Agape Syrian refugee crisis worsens without adequate funding

Martin C. Barry

For the second time in three months, Agape is appealing for assistance in the midst of a funding crisis that the Chomedey-based charitable services agency claims has been brought about by the sudden arrival of hundreds of Syrian refugees and Quebec’s and Ottawa’s failure to compensate charities for the added burden they’ve taken on.

Food and furniture all gone

As reported by the Laval News in January, Agape’s usually-well stocked freezers of food as well as the basement storage areas of furniture have been depleted by the sudden surge in demand. But in the meantime, the organization’s administration says the government has done relatively little to compensate Agape for the responsibility it inadvertently accepted.

During an interview last week with the Laval News, Agape treasurer Elizabeth McLeod heaped praise on Chomedey Liberal MNA Guy Ouellette for emergency support she said he arranged for Agape to receive from Quebec and his office.

“I have the greatest admiration for him – Mr. Ouellette helped us in as much as he could,” she said without revealing the exact amount the Chomedey MNA’s office gave. All the same, she said the amount Ouellete provided “is a far cry from what is really happening. This is a beginning of some hope for us.”

Agape’s treasurer Elizabeth McLeod.
Agape’s freezer chests have been empty for weeks, according to the organization’s treasurer Elizabeth McLeod.

A bureaucratic response

While Ouellette also tried to intervene on Agape’s behalf for funding from the province’s immigration ministry, McLeod was not impressed with the bureaucratic response she got. “The representative at Immigration Quebec informed us that we’re not eligible for any amounts of financial support mainly because refugees are not our primary mission,” she said.

She said she replied, “It became my primary mission when the people started coming to Agape for help in December. As a charitable organization in Laval, it is my moral duty as a Christian to support my brothers and sisters who are poor and in need of food, clothing and furniture. And it has become our primary mission because it surpasses all other other needs of our community at the present time.”

With Agape’s freezers empty since April 12, according to McLeod, she said “the crisis has reached a point where we’re wondering how long are we going to last? I don’t want to be pessimistic, but in the meantime the situation is such that I don’t know where we’re going to be in May.”

A $25,000 shortfall

Agape operates with a regular staff of up to five salaried employees, including an executive-director, a social worker and support personnel. The organization also runs with the help of additional labour, cooking and maintenance workers who are paid through annually renewable employment program subsidies.

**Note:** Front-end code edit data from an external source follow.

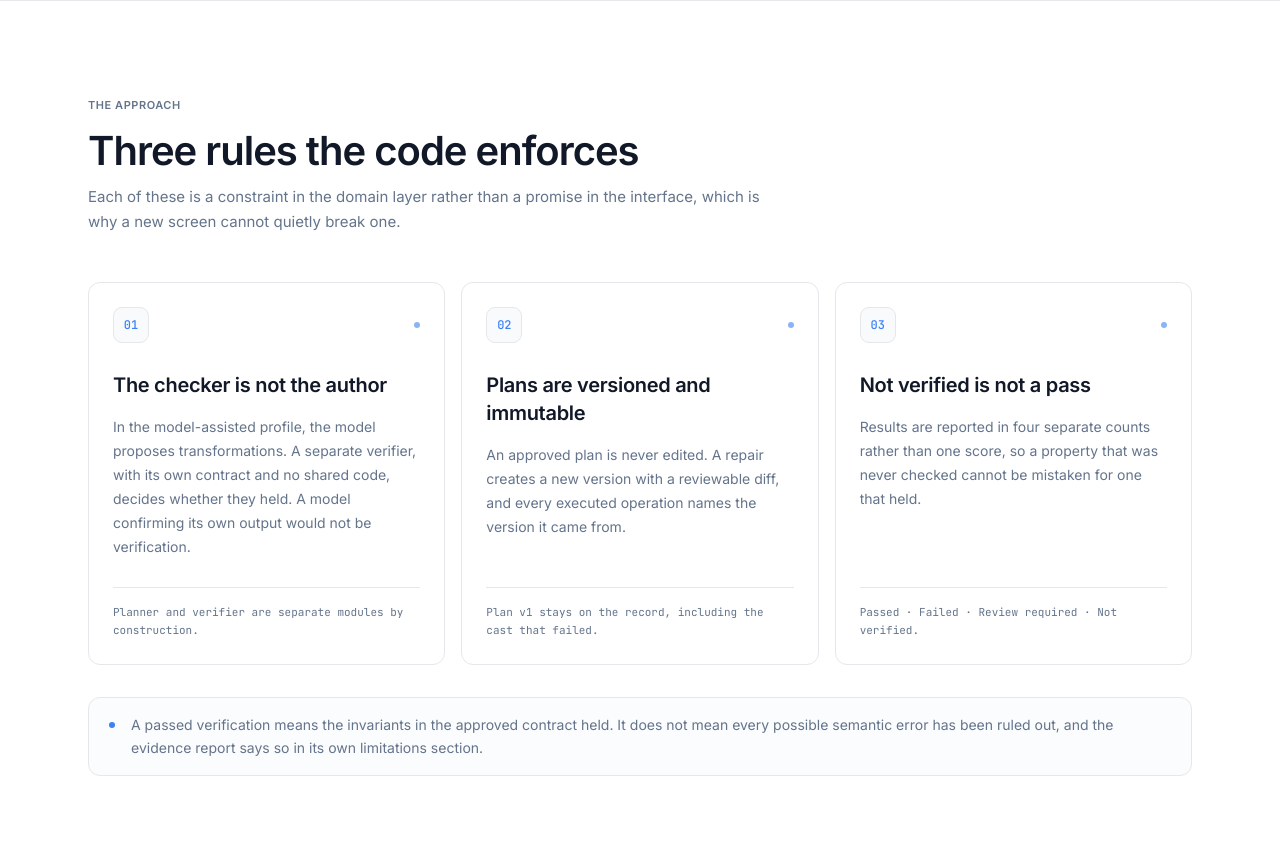
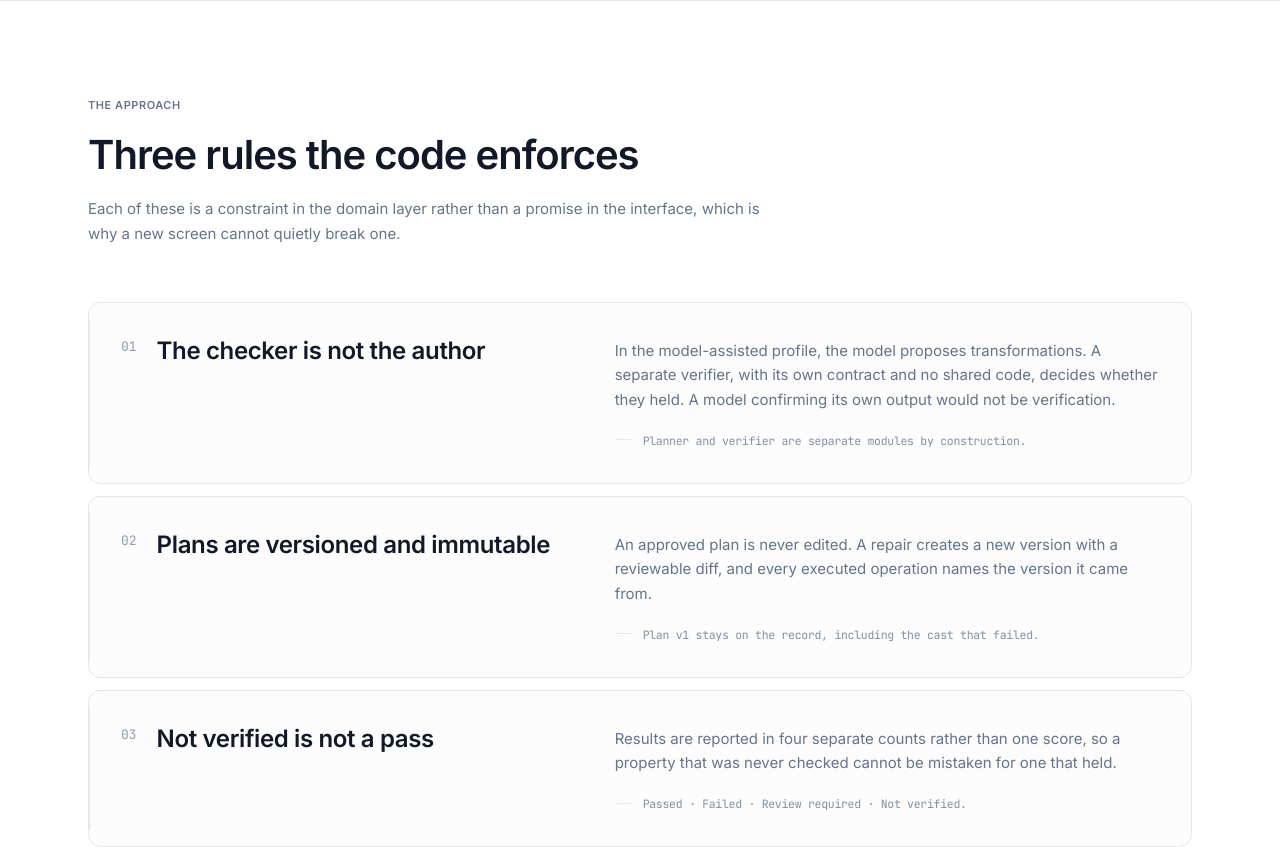
Before and after one commit to wiqilee/Moveproof, a Next.js app: page / in a window 1280 px wide. Shown: the part 1880-2727 px from the top of the page. Built offline with nearby package versions, Linux system fonts and the light colour scheme; no server answers.

Commit message:
Refine approach section design

```diff
--- a/src/components/landing/Sections.tsx
+++ b/src/components/landing/Sections.tsx
@@ -152,64 +152,73 @@ const PRINCIPLES = [
 export function Approach() {
   return (
     <section id="approach" className="border-b border-line bg-surface">
-      <div className="mx-auto max-w-6xl px-5 py-20 sm:px-6 lg:py-24">
-        <div className="max-w-3xl">
+      <div className="mx-auto max-w-6xl px-5 py-20 sm:px-6 sm:py-24">
+        <div className="max-w-2xl">
         <p className="text-[11px] font-semibold uppercase tracking-wider text-ink-soft">
   The approach
 </p>
-
-          <h2 className="mt-5 text-3xl font-semibold tracking-[-0.025em] sm:text-[2.5rem]">
+          <h2 className="mt-5 text-3xl font-semibold tracking-[-0.025em] sm:text-[2.5rem] sm:leading-[1.1]">
             Three rules the code enforces
           </h2>
-
-          <p className="mt-4 max-w-2xl text-[15px] leading-relaxed text-ink-soft">
+          <p className="mt-5 text-[15px] leading-relaxed text-ink-soft">
             Each of these is a constraint in the domain layer rather than a promise in the
             interface, which is why a new screen cannot quietly break one.
           </p>
         </div>
 
-        <div className="mt-12 grid gap-4 lg:grid-cols-3">
+        <ol className="mt-14 space-y-3">
           {PRINCIPLES.map((principle, index) => (
-            <article
-              key={principle.title}
-              className="group flex min-h-full flex-col rounded-card border border-line bg-surface p-6 transition-all duration-200 hover:-translate-y-0.5 hover:border-brand/40 hover:bg-muted/30"
+            <li key={principle.title}>
+              {/* The left rule is the only thing that moves on hover: it picks up
+                  the brand colour and widens by a pixel. Enough to feel
+                  responsive, not enough to distract from reading. */}
+              <article className="group relative rounded-card border border-line bg-canvas/40 transition-colors duration-200 hover:border-line hover:bg-muted/40">
+                <span
+                  className="absolute inset-y-4 left-0 w-px bg-line transition-all duration-200 group-hover:inset-y-3 group-hover:w-0.5 group-hover:bg-brand"
+                  aria-hidden
+                />
+
+                <div className="grid gap-x-10 gap-y-4 px-6 py-7 sm:px-8 sm:py-8 lg:grid-cols-[minmax(0,5fr)_minmax(0,6fr)]">
+                  <div className="flex items-start gap-4 lg:gap-5">
+                    <span
+                      className="mt-0.5 shrink-0 font-mono text-[13px] tabular-nums text-ink-soft/70 transition-colors duration-200 group-hover:text-brand"
+                      aria-hidden
                     >
-              <div className="flex items-center justify-between">
-                <span className="inline-flex h-9 w-9 items-center justify-center rounded-control border border-line bg-muted/50 font-mono text-xs font-medium text-brand">
                       {String(index + 1).padStart(2, "0")}
                     </span>
-
-                <span
-                  className="h-1.5 w-1.5 rounded-full bg-brand opacity-60 transition-opacity group-hover:opacity-100"
-                  aria-hidden
-                />
+                    <h3 className="text-[1.35rem] font-semibold leading-snug tracking-[-0.015em] sm:text-2xl">
+                      {principle.title}
+                    </h3>
                   </div>
 
-              <h3 className="mt-7 text-xl font-semibold tracking-[-0.015em]">
-                {principle.title}
-              </h3>
+                  <div className="lg:pt-1">
+                    <p className="text-[15px] leading-relaxed text-ink-soft">{principle.body}</p>
 
-              <p className="mt-4 text-sm leading-6 text-ink-soft">
-                {principle.body}
-              </p>
-
-              <div className="mt-auto pt-7">
-                <div className="border-t border-line pt-4">
-                  <p className="font-mono text-[11px] leading-relaxed text-ink-soft">
+                    {/* The example reads as an annotation on the rule above it,
+                        not as body copy. The short rule and the monospace face
+                        mark it as evidence rather than prose. */}
+                    <p className="mt-5 flex items-start gap-3">
+                      <span className="mt-[0.45rem] h-px w-4 shrink-0 bg-line" aria-hidden />
+                      <span className="font-mono text-[11.5px] leading-relaxed tracking-tight text-ink-soft/80">
                         {principle.example}
+                      </span>
                     </p>
                   </div>
                 </div>
               </article>
+            </li>
           ))}
-        </div>
+        </ol>
 
-        <div className="mt-8 flex gap-4 rounded-card border border-line bg-muted/30 px-5 py-4">
-          <span className="mt-2 h-1.5 w-1.5 shrink-0 rounded-full bg-brand" aria-hidden />
+        <div className="mt-10 grid gap-4 border-t border-line pt-6 lg:grid-cols-[minmax(0,5fr)_minmax(0,6fr)] lg:gap-10">
+  <p className="text-[11px] font-semibold uppercase tracking-wider text-ink-soft">
+    Verification boundary
+  </p>
+
   <p className="text-sm leading-relaxed text-ink-soft">
-            A passed verification means the invariants in the approved contract held. It does not
-            mean every possible semantic error has been ruled out, and the evidence report says so
-            in its own limitations section.
+    A passed verification means the invariants in the approved contract held. It does not mean
+    every possible semantic error has been ruled out, and the evidence report says so in its
+    own limitations section.
   </p>
 </div>
 </div>
```
Lines whose indentation alone changed are shown as unchanged.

According to an Agape annual report three years ago, the organization budgeted for more than $600,000 in spending, including $225,000 in salaries and deducted benefits at that time. McLeod maintains that the sudden burden of having to deal with several dozen families of Syrian refugees has left the organization with a $25,000 shortfall that is jeopardizing Agape’s future. McLeod said Agape is also seeking a $30,000 subsidy for an Arabic-speaking interpreter to interact with the Syrian refugees so they can be propertly served.

McLeod contested a claim made by Laval-Les Îles Liberal MP Fayçal El-Khoury’s riding office that Ottawa was instrumental in helping provide emergency funding to Agape. “They didn’t arrange for a damn cent for me – they didn’t give me anything,” McLeod insisted, maintaining that the $22,000 sum in question was owed by Quebec to Agape since Agape’s 2014-2015 fiscal year.

MP claims application not received

In an interview last week, El-Khoury said Agape was repeatedly invited by his political attaché, Karine Sahakian, to apply to the federal government for assistance. “She asked many times to please apply in order to help,” El-Khoury said, while adding that he kept in contact with Sahakian whenever he was in Ottawa so that she could inform him of the application file number and he could try to have it expedited.

El-Khoury maintained adamantly that he was told by Sahakian that Agape had not responded to his office’s requests. “Now they are coming and crying,” he said of Agape’s situation. “I will see what I can do, but if there is no application the ministry will give no money.”

Help coming, says MP’s office

El-Khoury’s office also claimed that an outreach was undertaken in order to free up an amount due to Agape that the provincial government was holding onto. “We reached out to Mr. Guy Ouellette’s office and we solved that issue,” said Sahakian, adding that the $22,000 in question was paid around a month ago to cover outstanding payroll.

In the meantime, according to the the Liberal MP’s office, some good news is that additional funding for cash-strapped charitable organizations like Agape is supposed to be made available by Ottawa soon. “There’s a new plan that Mr. El-Khoury will announce to the public,” said Sahakian. As well, she said El-Khoury’s office is arranging for Arabic-speaking volunteers to donate their time at Agape to serve the Syrian refugees.